Adapting his training routine to keep his loved ones close by is a sacrifice worth making, and represents an opportunity for Ritzenhein to make an impact at GVSU.

“We really wanted to be back close to the family,” Ritzenhein said. “We wanted to live in the Grand Rapids area and to be involved in any kind of successful collegiate track team here, and (GVSU) is really the best one.”

GVSU provides Ritzenhein with the facility he needs to be successful and he returns the favor. Jerry Baltes, head coach of the GVSU cross country and track and field teams, undeniably values having Ritzenhein around the program to offer his advice and share his experiences.

“Dathan has been a great asset to our program over the last couple of years,” Baltes said. “His wealth of knowledge in the sport of running is endless and has helped us numerous times in helping take our student-athletes to the next level.

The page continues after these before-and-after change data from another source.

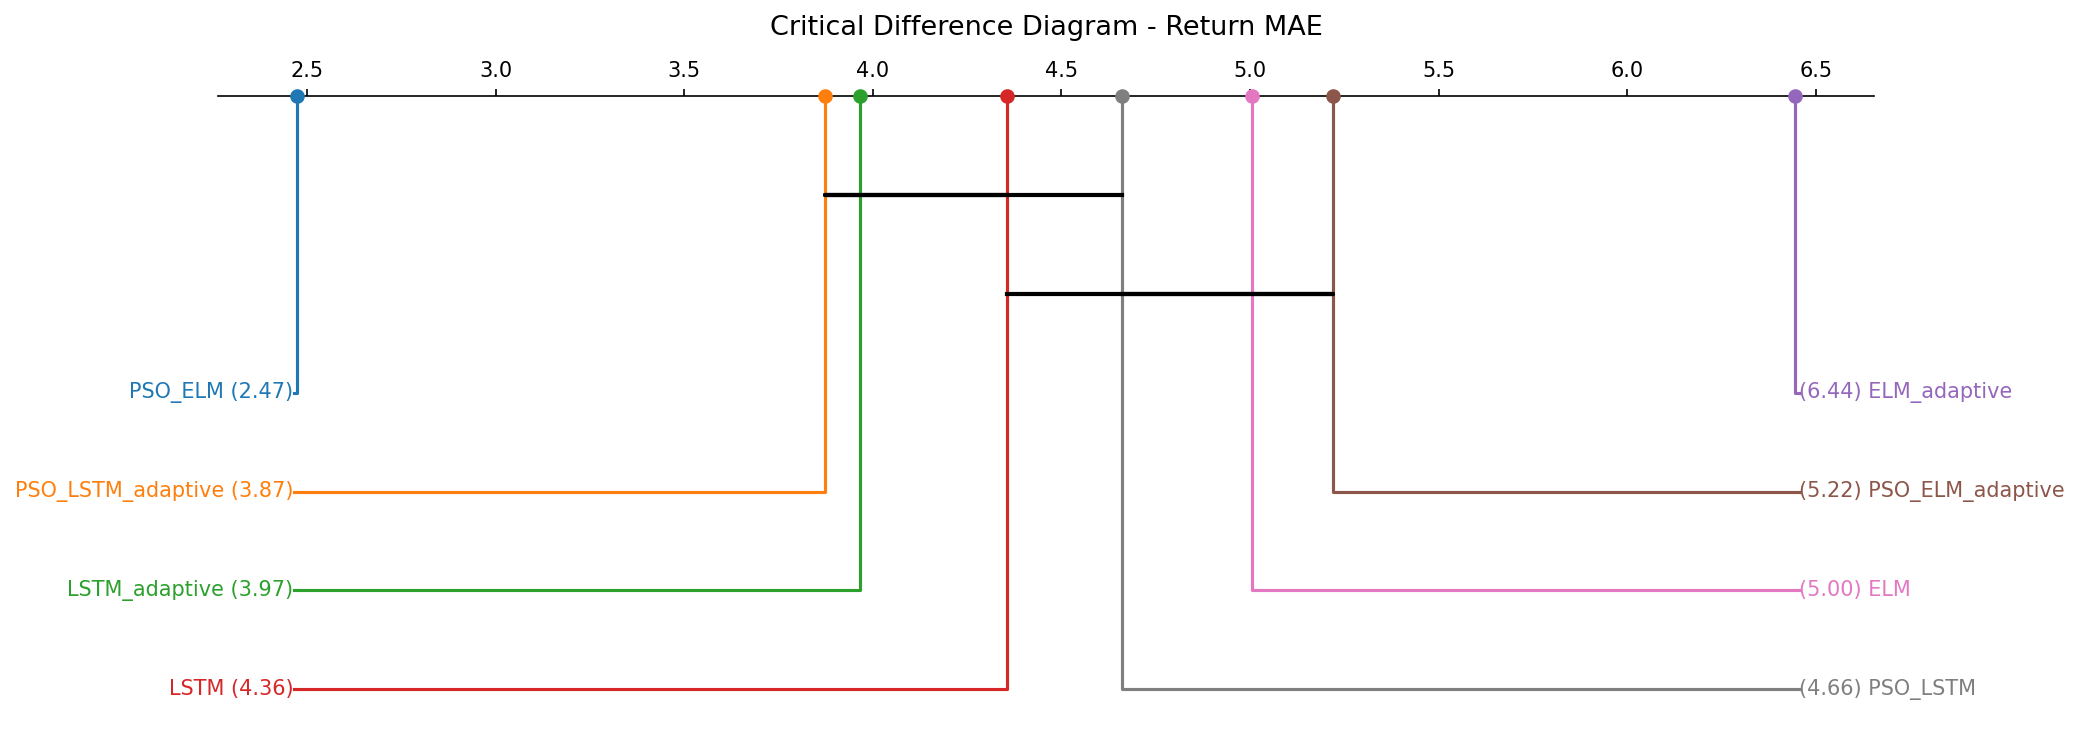
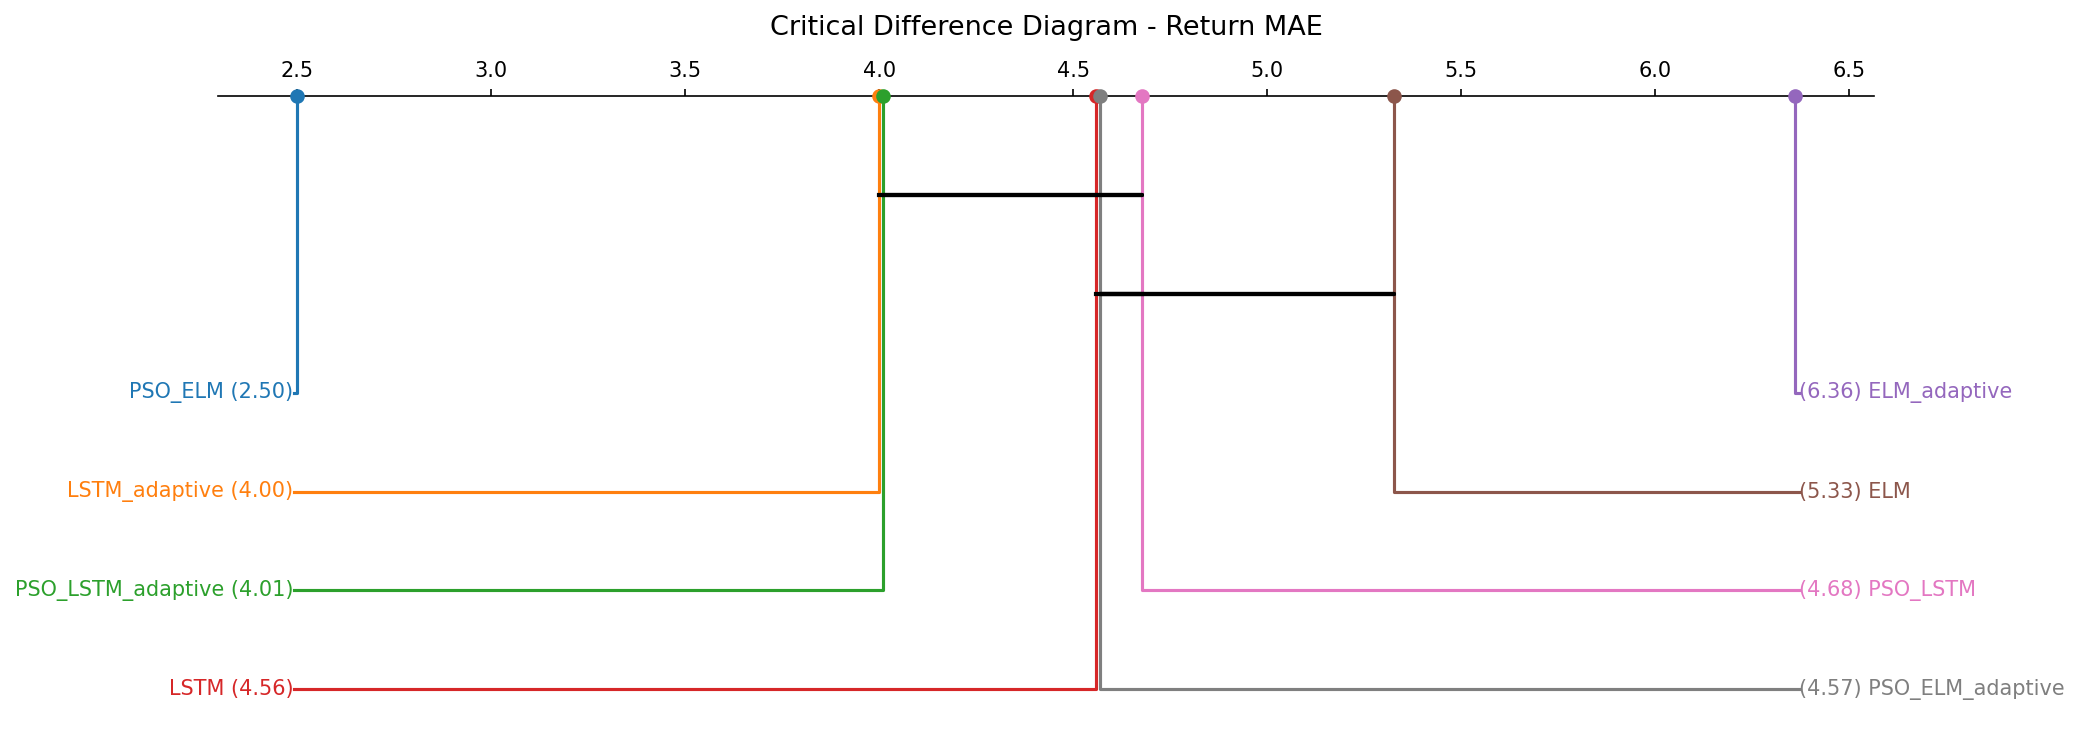
add no drift loop rq3 on online_eval.py

diff --git a/backend/src/training/online_eval.py b/backend/src/training/online_eval.py
@@ -431,6 +431,121 @@ def online_evaluation_loop_adaptive(
     }
 
 
+def online_evaluation_loop_no_detector(
+    model, 
+    model_type: str,
+    test_series: np.ndarray,
+    window_size: int,
+    retrain_window: int,
+    retrain_interval: int = 200, # retrain every N steps regardless of drift detection
+) -> dict:
+    """RQ3 abilation: trail based adaptive loop with no drift detector. Rretrains are triggered at t fixed periodic interval instead of on detected drift."""
+    n_test = len(test_series) # used as loop bound 
+    predictions:list[float] = [] # store the predicted values at each step 
+    actuals:list[float] = [] # store the actual values at each step 
+    retrain_times:list[float] = [] # store how long each retrain took in second. Used to compute total and average retrain time at the end
+
+    # store which model version(label) is active at each step to used for plot_pool activity at the end
+    active_model_history:list[str] = []
+    # store "promoted " or "held" for each trial that completed. Used for metrics and plotting 
+    trial_verdicts:list[str] = []
+    # store how many times the current model was replaced by a challenger. A metric logged to CSV
+    model_switches = 0
+    # Count down after a trail resolves. While above 0, drift detection is skipped
+    steps_since_retrain = 0 
+    # slidding buffer : accumulates recent observations for retraining 
+    buffer: list[float] = []
+    # Creates the model pool with the initial model as current (labelled v0)
+    pool = ModelPool(model, model_type)
+    # Tracks the previous model label so we can detect when a switch happens by comparing to pool.current_label each step.
+    prev_label = pool.current_label
+    
+    print(f"Starting RQ3 no detector loop | Steps = {n_test - window_size} | model = {model_type} | Retrain interval = {retrain_interval}\n")
+    for t in range(window_size, n_test):
+        input_window = test_series[t-window_size:t]
+        actual_value = test_series[t]  
+        
+        # predict with current (challengers also predict silently inside)
+        pred = pool.predict(input_window, window_size)
+        
+        
+        # Track model switches 
+        if pool.current_label != prev_label:
+            model_switches += 1
+            print(f"[Step {t - window_size}] Model promoted: {prev_label} -> {pool.current_label}")
+            prev_label = pool.current_label
+            
+        predictions.append(pred)
+        actuals.append(actual_value)
+        buffer.append(actual_value)
+        active_model_history.append(pool.current_label)
+        
+        # Update rolling error for current and all challenger 
+        pool.update_errors(pred, actual_value)
+        
+        # Resolve trail after Trails steps - reset step counter 
+        if pool.in_trial and pool.trial_step >= TRIAL_STEPS:
+            verdict = pool.resolve_trial()
+            trial_verdicts.append(verdict)
+            steps_since_retrain = 0 
+            continue
+        
+        # skip periodic trigger whila a trail is stil running 
+        if pool.in_trial:
+            continue
+        
+        # periodic retrain trigger 
+        steps_since_retrain += 1
+        if steps_since_retrain < retrain_interval:
+            continue
+        
+        # Interval reached: retrain adn reset counter 
+        steps_since_retrain = 0
+        retrain_data = np.array(buffer[-retrain_window:]) if len(buffer) >= retrain_window else np.array(buffer)
+        
+        if len(retrain_data) >= retrain_window:
+            new_model = copy.deepcopy(pool.current.model)
+            start = time.time()
+            _retrain_model(new_model, pool.current.model_type, retrain_data, window_size)
+            elapsed = time.time() - start
+            retrain_times.append(elapsed)
+            
+            new_label = pool.add_challenger(new_model, pool.current.model_type)
+            print(f"[Step {t - window_size}] Periodic retrain: Challenger {new_label} added to pool. Retrain time: {elapsed:.2f}s. | Trial started for {TRIAL_STEPS} steps.")
+        else:
+            raise ValueError(f"Not enough data to retrain (have {len(retrain_data)}, need at least {retrain_window}). Consider reducing retrain_window or waiting for more data to accumulate.")  
+        
+    # Post loop evlaution 
+    predictions = np.array(predictions)
+    actuals = np.array(actuals)
+    
+    metrics = evaluate_returns(actuals, predictions)    
+    metrics["num_drifts_detected"] = 0 # no detector, so no drifts detected
+    metrics["total_retrain_time"] = sum(retrain_times)
+    metrics["average_retrain_time"] = float(np.mean(retrain_times)) if retrain_times else 0.0
+    metrics["model_switches"] = model_switches
+    metrics["trial_verdicts"] = trial_verdicts
+    metrics["trials_promoted"] = trial_verdicts.count("promoted")
+    metrics["trials_held"] = trial_verdicts.count("held")
+    metrics["final_model"] = pool.current_label
+    metrics["num_retrains"] = pool._retrain_counter
+    
+    print(f"\n  MAE: {metrics['Return_MAE']:.6f}")
+    return {
+        "predictions": predictions,
+        "actuals": actuals, 
+        "metrics": metrics,
+        "drift_detected_points": [],
+        "retrain_times": retrain_times,
+        "active_model_history": active_model_history,
+        "trial_verdicts": trial_verdicts
+    }    
+        
+        
+        
+        
+        
+
 # Building retrain data from sliding buffer 
 def build_retrain_windows(
     buffer: np.ndarray,

diff --git a/backend/src/utils/statistical_tests.py b/backend/src/utils/statistical_tests.py
@@ -136,6 +136,50 @@ def load_real_data() -> pd.DataFrame:
 
     return df
 
+def print_descriptive_statistics_synthetic() -> None:
+    """
+    Load RQ2 Phase 2 synthetic results and print descriptive statistics
+    (mean ± std) for detection and retraining metrics grouped by drift type.
+    Excludes RQ1 static baseline models (no retrain_time logged).
+    """
+    df = pd.read_csv(RESULTS_FILE_RQ2_PHASE2_SYNTHETIC)
+    print(f"\nLoaded RQ2 Phase 2 synthetic results: {len(df)} rows")
+
+    # Extract drift type by stripping trailing series number
+    df["drift_type"] = df["dataset"].apply(extract_drift_type)
+
+    # Keep only adaptive models — static baselines have no total_retrain_time
+    df = df[df["total_retrain_time"].notna() & (df["total_retrain_time"] > 0)]
+    print(f"After filtering static models: {len(df)} rows")
+    print(f"Models remaining: {df['model'].unique().tolist()}\n")
+
+    metrics = [
+        "detect_avg_detection_delay",
+        "total_retrain_time",
+        "num_drifts_detected",
+        "detect_true_positives",
+        "detect_false_positives",
+    ]
+
+    # Keep only columns that actually exist in the CSV
+    metrics = [m for m in metrics if m in df.columns]
+    if not metrics:
+        print("No matching metric columns found in CSV.")
+        return
+
+    frames = []
+    for metric in metrics:
+        agg = df.groupby(["drift_type", "model"])[metric].agg(
+            mean="mean", std="std"
+        )
+        agg.columns = pd.MultiIndex.from_tuples(
+            [(metric, c) for c in agg.columns]
+        )
+        frames.append(agg)
+
+    combined = pd.concat(frames, axis=1).round(4)
+    print("Synthetic Descriptive Statistics — Detection & Retraining (mean ± std):")
+    print(combined.to_string())
 
 # desriptive statistics 
 def print_descriptive_statistics(df: pd.DataFrame, metric: str) -> None:
@@ -353,19 +397,19 @@ def main():
     print("####################################################################")
     print("Statistical Test Analysis for RQ1 and RQ2 Combined")
     print("####################################################################\n")
-    
-    # # Load and normalise results 
+    # print_descriptive_statistics_synthetic()
+    # Load and normalise results 
     df = load_synthetic_results()
     
     # Analysis 1: Return MAE
-    # run_friedman_analysis(df, METRIC_MAE, "Critical Difference Diagram - Return MAE")
+    run_friedman_analysis(df, METRIC_MAE, "Critical Difference Diagram - Return MAE")
     
-    # # analysis 2: Total Retrain Time
-    # run_friedman_analysis(df, METRIC_TIME, diagram_title = "Critical Difference Diagram - Total Retrain Time (seconds)")
+    # analysis 2: Total Retrain Time
+    run_friedman_analysis(df, METRIC_TIME, diagram_title = "Critical Difference Diagram - Total Retrain Time (seconds)")
     
     # run real world result analysis
     real_df = load_real_data()
-    run_real_analysis(real_df)
+    # run_real_analysis(real_df)
     
     print("\n#####################################################################")
     print("  ANALYSIS COMPLETE")

diff --git a/backend/src/utils/paths.py b/backend/src/utils/paths.py
@@ -10,4 +10,6 @@ RESULTS_FILE_RQ1 = RESULTS_DIR / "rq1_results.csv"
 RESULTS_FILE_RQ2_PHASE1 = RESULTS_DIR / "rq2_phase1_results.csv"
 RESULTS_FILE_RQ2_PHASE2_SYNTHETIC = RESULTS_DIR / "rq2_phase2_synthetic_results.csv"
 RESULTS_FILE_RQ2_PHASE2_REAL = RESULTS_DIR / "rq2_phase2_real_results.csv"
+RESULTS_FILE_RQ3_SYNTHETIC = RESULTS_DIR / "rq3_synthetic_results.csv"
+RESULTS_FILE_RQ3_REAL = RESULTS_DIR / "rq3_real_results.csv"
 TEST2 = RESULTS_DIR / "test2.csv"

We are eager to watch Dathan accomplish his goal of making his fourth U.S. Olympic team.”

Ritzenhein would join an exclusive group if he can represent the red, white and blue for a fourth consecutive time.

“I believe two men’s distance runners and maybe about five in all of track in field (have appeared in four Olympic Games),” Ritzenhein said. “Three (appearances) has been great, amazing and not many people have made three, but a fourth Olympic team has kept me going in training the last couple of years. I’m 33 now, so I’m not as young as I was.

“Just making that team is the biggest goal for me. I want to be on the line in Rio in August.”